Two Other Options

If you are a grandparent currently caring for your grandchild, but you do not have legal custody or guardianship and are unable to make decisions about and access educational and medical services for your grandchild, there are two other ways you can obtain "care, physical custody and control": a Power of Attorney or a Child Caretaker Authorization Affidavit.

Power of Attorney
Power of Attorney allows you temporarily to:
  • Authorize your grandchild's enrollment in school.
  • Access educational information.
  • Be involved in the child's educational planning.
  • Provide consent for educational activities.
  • Arrange for the child's routine and emergency medical, dental and psychological treatment.
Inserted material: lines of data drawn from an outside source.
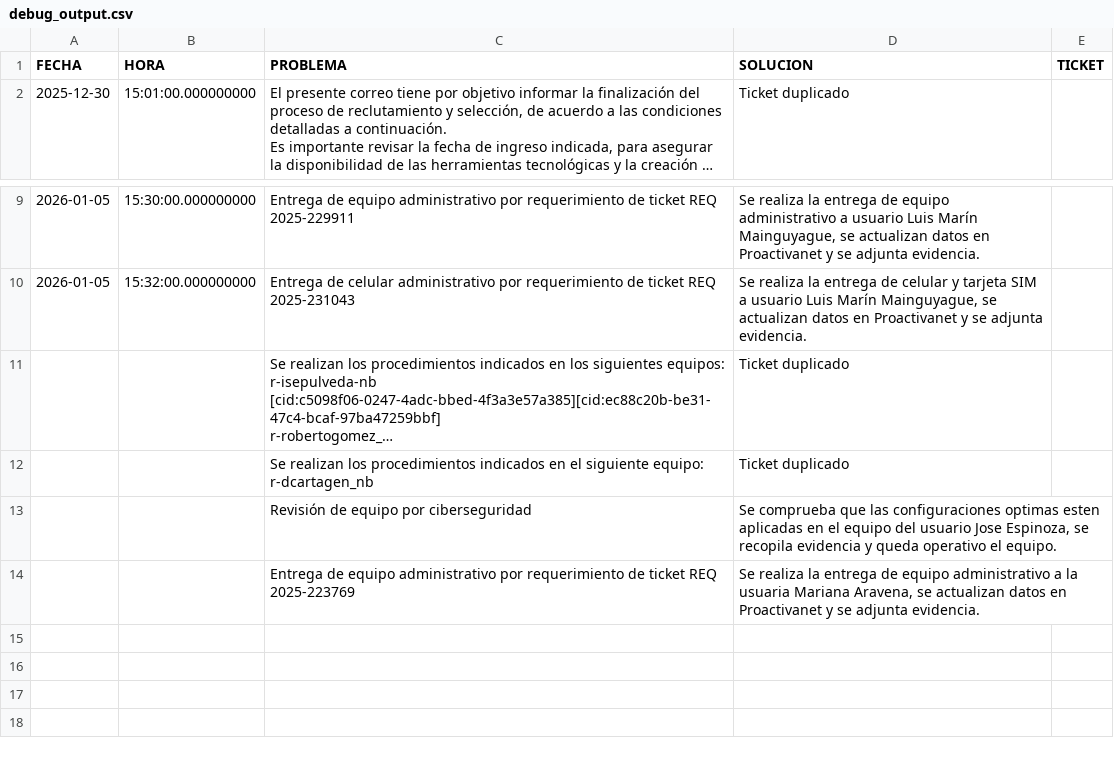
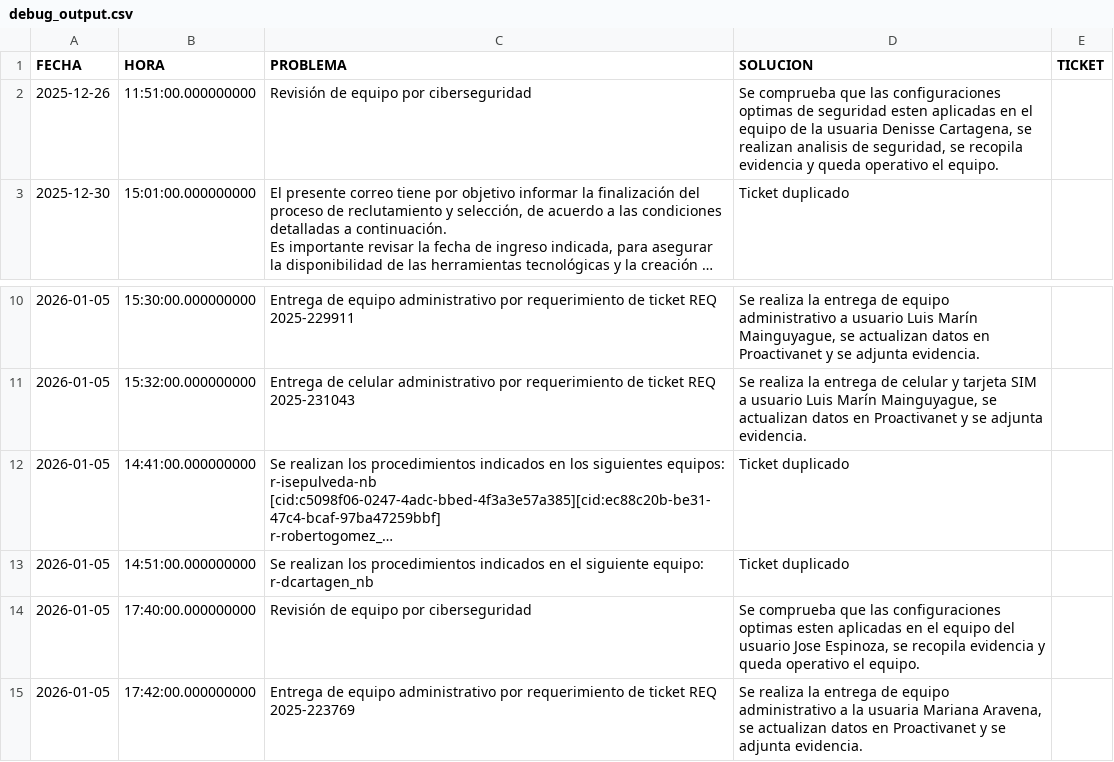
Before and after one commit to Dani-XT/automatizar_ticket, a CSV file: debug_output.csv, drawn as a sheet; only a part is shown, gaps mark what is left out; long unchanged cells end in …; addresses are those after the commit; the diff names each change by its address in the sheet, - before the commit and + after, or states it on an @@ line.

Commit message:
avance con seleccion de fecha

```diff
--- a/debug_output.csv
+++ b/debug_output.csv
+row 2: 2025-12-26 | 11:51:00.000000000 | Revisión de equipo por ciberseguridad | Se comprueba que las configuraciones optimas de seguridad esten aplicadas en el equipo de la usuaria Denisse Cartagena, se realizan analisis de seguridad, se recopila evidencia y queda operativo el equipo.
-A12:A15 (FECHA): (empty)
+A12:A15 (FECHA): 2026-01-05
-B12 (HORA): (empty)
+B12 (HORA): 14:41:00.000000000
-B13 (HORA): (empty)
+B13 (HORA): 14:51:00.000000000
-B14 (HORA): (empty)
+B14 (HORA): 17:40:00.000000000
-B15 (HORA): (empty)
+B15 (HORA): 17:42:00.000000000
```
Also changed, not shown: 4 other files.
To obtain Power of Attorney for your grandchild, you must:
  • Fill out the appropriate form. (Refer to the appendix.)
  • Understand and agree to the terms regarding Power of Attorney.
  • Provide the signature of the consenting parent, yourself and the official notary.
  • File the form with your local juvenile court within five days of signing.
  • A Power of Attorney does not give you authority over your grandchild's adoption, marriage or custody arrangements.

Caretaker Authorization Affidavit

If you have tried but failed to locate your grandchild's parents after making reasonable efforts to do so, you may obtain a Child Caretaker Authorization Affidavit. The Child Caretaker Authorization Affidavit allows you temporarily to:
  • Authorize your grandchild's enrollment in school.
  • Access educational information.
  • Be involved in the child's educational planning.
  • Provide consent for educational activities.
  • Arrange for the child's routine and emergency medical, dental and psychological treatment.

To obtain a Child Caretaker Authorization Affidavit, you must:
  • Fill out the appropriate form. (Refer to the appendix)
  • Understand and agree to the terms regarding the Child Caretaker
  • Authorization Affidavit.
  • Provide your signature and that of an official notary.
  • File the form with your local juvenile court within five days of signing it.

A Child Caretaker Authorization Affidavit does not give you authority over your grandchild's adoption, marriage or custody arrangements. If you have questions about obtaining a Caretaker Authorization Affidavit, call the Ohio Department of Job and Family Services' Kinship Program Coordinator at 614-466-1213.


What is Foster Care?

Foster Care is a federally mandated program administered by public children services agencies and supervised by the Ohio Department of Job and Family Services. The purpose of foster care is to provide a safe environment for children and youth who temporarily cannot live with their families. The goal of foster care is to safely return the child to the parents or, when that is not possible, move the child into an adoptive or permanent home. In cases where a court has found a child to be abused or neglected, the court may certify a related caregiver or family friend as the foster parent.

Once a child is formally placed with a relative or friend who has been officially approved and licensed as a foster parent, the public children services agency (not the caregiver) maintains legal custody over the child. In the eyes of the law, the public children services agency is considered the legal custodian of the child and has ultimate control over all decisions concerning the child, including the decision to keep or not to keep the child in the caregiver's home. While the foster caregiver does have certain daily responsibilities for the care of the child, the caregiver does not have legal authority unless legal custody, guardianship or adoption is pursued.


Ohio Department of Job and Family Services. (n.d.) Ohio Resource Guide for Relatives Caring for Children [Brochure]. Retrieved from http://www.odjfs.state.oh.us/forms/file.asp?id=1779&type=application/pdf